The eager masses thronging the iconic shopping district of Londons West End prove that for institutional investors in commercial real estate, there is safety in numbers. The clothes the customers are buying will go in and out of fashion, but the streets where they purchase them, including the hallowed names of Oxford, Regent and Bond (Old and New), will not.
The plush offices of nearby Mayfair, many of them occupied by hedge funds, are no less attractive to investors looking for real estate safe havens those properties deemed likely to produce a steady income stream in the years ahead because their prime locations shelter them from the vagaries of the global economy.
Within Europe theres been a flow of capital from markets seen as volatile to safe havens, says Joe Valente, European head of research and strategy for global real assets at J.P. Morgan Asset Management in London. It is manifest in the stream of money going into the U.K., Germany and France, he says. Since the 2008 collapse of Lehman Brothers Holdings triggered the global economic downturn, these three countries have accounted for about 70 percent of the $100 billion or so a year of European commercial real estate purchases made by investors, well above the long-term average of about 50 percent, Valente says.
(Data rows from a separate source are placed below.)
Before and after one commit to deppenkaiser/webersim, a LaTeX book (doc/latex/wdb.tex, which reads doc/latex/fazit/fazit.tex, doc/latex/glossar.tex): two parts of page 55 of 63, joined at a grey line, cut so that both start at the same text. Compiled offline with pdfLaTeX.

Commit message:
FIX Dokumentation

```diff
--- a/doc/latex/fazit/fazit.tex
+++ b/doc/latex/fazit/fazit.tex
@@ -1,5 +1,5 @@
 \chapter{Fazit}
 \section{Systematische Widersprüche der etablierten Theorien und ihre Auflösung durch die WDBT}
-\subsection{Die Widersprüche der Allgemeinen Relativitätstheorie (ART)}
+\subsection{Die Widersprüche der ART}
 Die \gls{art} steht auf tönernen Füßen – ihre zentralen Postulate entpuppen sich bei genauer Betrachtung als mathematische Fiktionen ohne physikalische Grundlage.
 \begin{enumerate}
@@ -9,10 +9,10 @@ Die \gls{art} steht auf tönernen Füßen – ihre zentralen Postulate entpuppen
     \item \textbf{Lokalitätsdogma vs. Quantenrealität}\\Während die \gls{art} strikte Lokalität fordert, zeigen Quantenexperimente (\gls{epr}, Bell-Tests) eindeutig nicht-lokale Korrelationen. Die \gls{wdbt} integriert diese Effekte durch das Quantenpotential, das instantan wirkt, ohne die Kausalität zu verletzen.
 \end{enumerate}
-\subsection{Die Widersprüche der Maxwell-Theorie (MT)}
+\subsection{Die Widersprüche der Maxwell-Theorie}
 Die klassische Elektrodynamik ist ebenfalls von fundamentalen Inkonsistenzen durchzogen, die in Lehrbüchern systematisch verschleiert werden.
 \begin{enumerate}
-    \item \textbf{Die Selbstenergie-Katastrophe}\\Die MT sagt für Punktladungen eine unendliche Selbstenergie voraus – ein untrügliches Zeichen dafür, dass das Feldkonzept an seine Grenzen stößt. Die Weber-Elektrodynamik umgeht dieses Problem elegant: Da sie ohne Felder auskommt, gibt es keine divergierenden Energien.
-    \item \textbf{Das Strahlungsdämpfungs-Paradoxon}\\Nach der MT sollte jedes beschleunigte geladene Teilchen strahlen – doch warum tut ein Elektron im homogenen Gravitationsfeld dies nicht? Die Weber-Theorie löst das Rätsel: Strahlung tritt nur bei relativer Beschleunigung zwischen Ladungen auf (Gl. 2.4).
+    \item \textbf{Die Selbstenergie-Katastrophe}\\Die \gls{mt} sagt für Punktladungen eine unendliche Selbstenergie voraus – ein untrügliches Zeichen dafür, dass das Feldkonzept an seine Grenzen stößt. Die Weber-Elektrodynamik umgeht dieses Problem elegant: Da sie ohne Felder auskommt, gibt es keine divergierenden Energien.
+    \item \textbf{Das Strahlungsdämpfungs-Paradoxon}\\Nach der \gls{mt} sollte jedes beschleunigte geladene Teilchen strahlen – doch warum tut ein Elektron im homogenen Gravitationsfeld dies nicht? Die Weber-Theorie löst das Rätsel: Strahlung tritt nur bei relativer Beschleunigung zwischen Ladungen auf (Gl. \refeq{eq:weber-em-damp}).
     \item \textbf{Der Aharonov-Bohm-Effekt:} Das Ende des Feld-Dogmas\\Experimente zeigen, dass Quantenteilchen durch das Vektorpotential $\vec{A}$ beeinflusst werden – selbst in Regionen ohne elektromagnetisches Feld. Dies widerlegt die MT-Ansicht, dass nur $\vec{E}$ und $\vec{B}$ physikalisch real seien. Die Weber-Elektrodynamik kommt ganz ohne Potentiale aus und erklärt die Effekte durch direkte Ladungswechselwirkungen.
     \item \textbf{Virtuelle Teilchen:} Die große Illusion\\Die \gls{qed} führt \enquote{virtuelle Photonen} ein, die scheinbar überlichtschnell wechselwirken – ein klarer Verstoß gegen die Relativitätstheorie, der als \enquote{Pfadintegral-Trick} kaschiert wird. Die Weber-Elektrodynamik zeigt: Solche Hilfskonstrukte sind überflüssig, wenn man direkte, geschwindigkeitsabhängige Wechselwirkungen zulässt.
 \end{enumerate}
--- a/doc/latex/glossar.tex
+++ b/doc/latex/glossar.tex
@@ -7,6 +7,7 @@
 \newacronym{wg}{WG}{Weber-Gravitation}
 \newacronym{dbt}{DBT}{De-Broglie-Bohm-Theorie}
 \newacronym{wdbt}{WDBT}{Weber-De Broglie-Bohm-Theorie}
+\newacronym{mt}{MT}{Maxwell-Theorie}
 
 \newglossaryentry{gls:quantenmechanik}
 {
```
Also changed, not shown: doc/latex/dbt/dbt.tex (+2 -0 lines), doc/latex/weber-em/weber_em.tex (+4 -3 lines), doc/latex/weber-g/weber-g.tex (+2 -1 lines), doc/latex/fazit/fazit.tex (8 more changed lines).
This increasing concentration of investment in prime markets is taking place on the national level, too. Investors are not just moving into safe havens in terms of countries. Theyre also moving into safe havens within countries, says Valente. He estimates that Germanys top three markets Berlin, Frankfurt and Munich have attracted about 65 percent of all investment activity in the country since the Lehman collapse, up from a more typical proportion of about 50 percent. This has left behind markets such as Hamburg, which in normal market conditions attract a lot of institutional money, says Valente.....